With pictures removed, output every record below exactly as written.

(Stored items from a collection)
◆ ◆ ◆ ◆ ◆
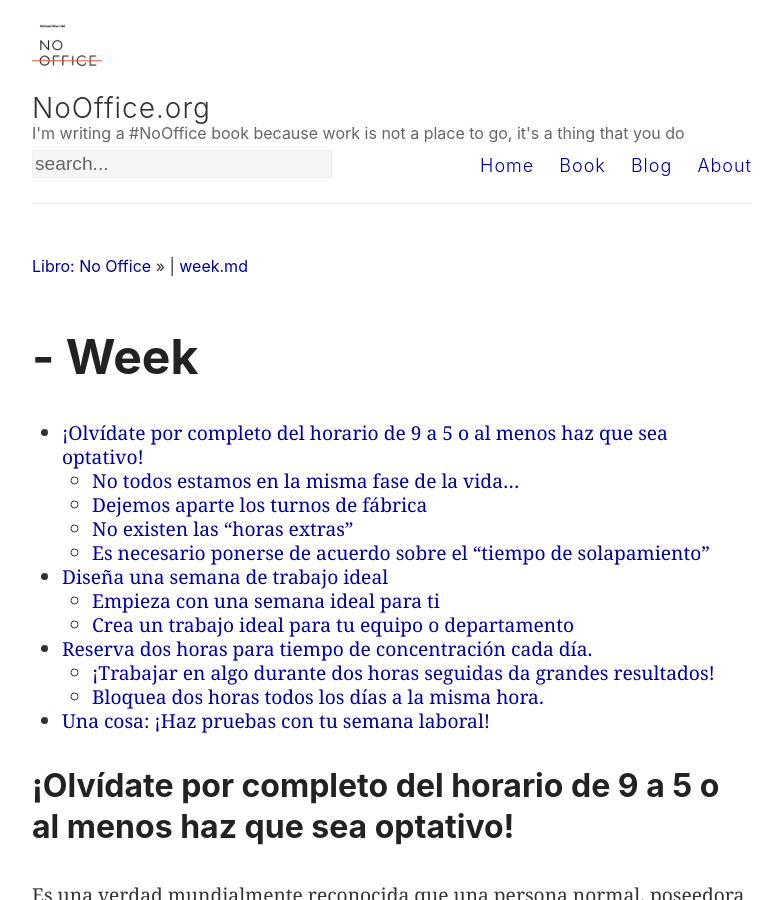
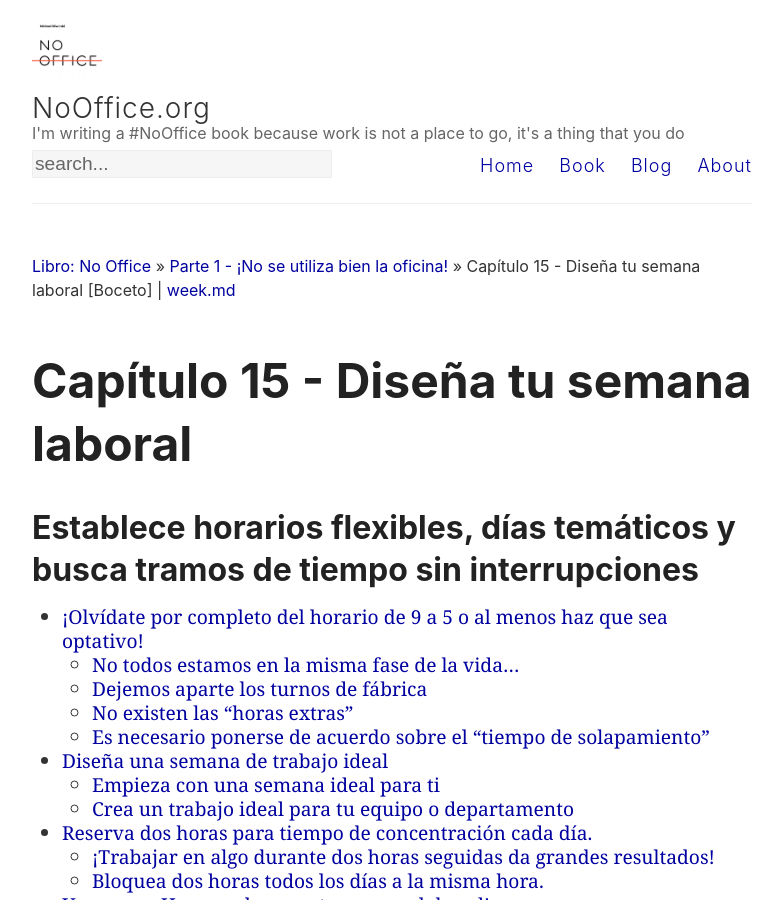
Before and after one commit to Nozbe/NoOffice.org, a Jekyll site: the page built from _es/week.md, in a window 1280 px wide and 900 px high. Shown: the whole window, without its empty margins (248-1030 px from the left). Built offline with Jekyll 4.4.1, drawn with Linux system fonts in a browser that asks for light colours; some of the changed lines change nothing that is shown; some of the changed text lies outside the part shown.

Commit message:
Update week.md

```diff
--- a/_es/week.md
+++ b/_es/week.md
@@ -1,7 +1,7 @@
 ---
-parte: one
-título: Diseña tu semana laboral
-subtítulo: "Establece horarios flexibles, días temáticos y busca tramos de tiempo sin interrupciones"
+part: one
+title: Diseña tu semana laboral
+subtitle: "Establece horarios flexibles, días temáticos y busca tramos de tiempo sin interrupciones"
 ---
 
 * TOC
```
◆ ◆ ◆ ◆ ◆
**Output for this task**
Before and after one commit to Nozbe/NoOffice.org, a Jekyll site: the page built from _es/week.md, in a window 1280 px wide and 900 px high. Shown: the whole window, without its empty margins (248-1030 px from the left). Built offline with Jekyll 4.4.1, drawn with Linux system fonts in a browser that asks for light colours; some of the changed lines change nothing that is shown; some of the changed text lies outside the part shown.

Commit message:
Update week.md

```diff
--- a/_es/week.md
+++ b/_es/week.md
@@ -1,7 +1,7 @@
 ---
-parte: one
-título: Diseña tu semana laboral
-subtítulo: "Establece horarios flexibles, días temáticos y busca tramos de tiempo sin interrupciones"
+part: one
+title: Diseña tu semana laboral
+subtitle: "Establece horarios flexibles, días temáticos y busca tramos de tiempo sin interrupciones"
 ---
 
 * TOC
```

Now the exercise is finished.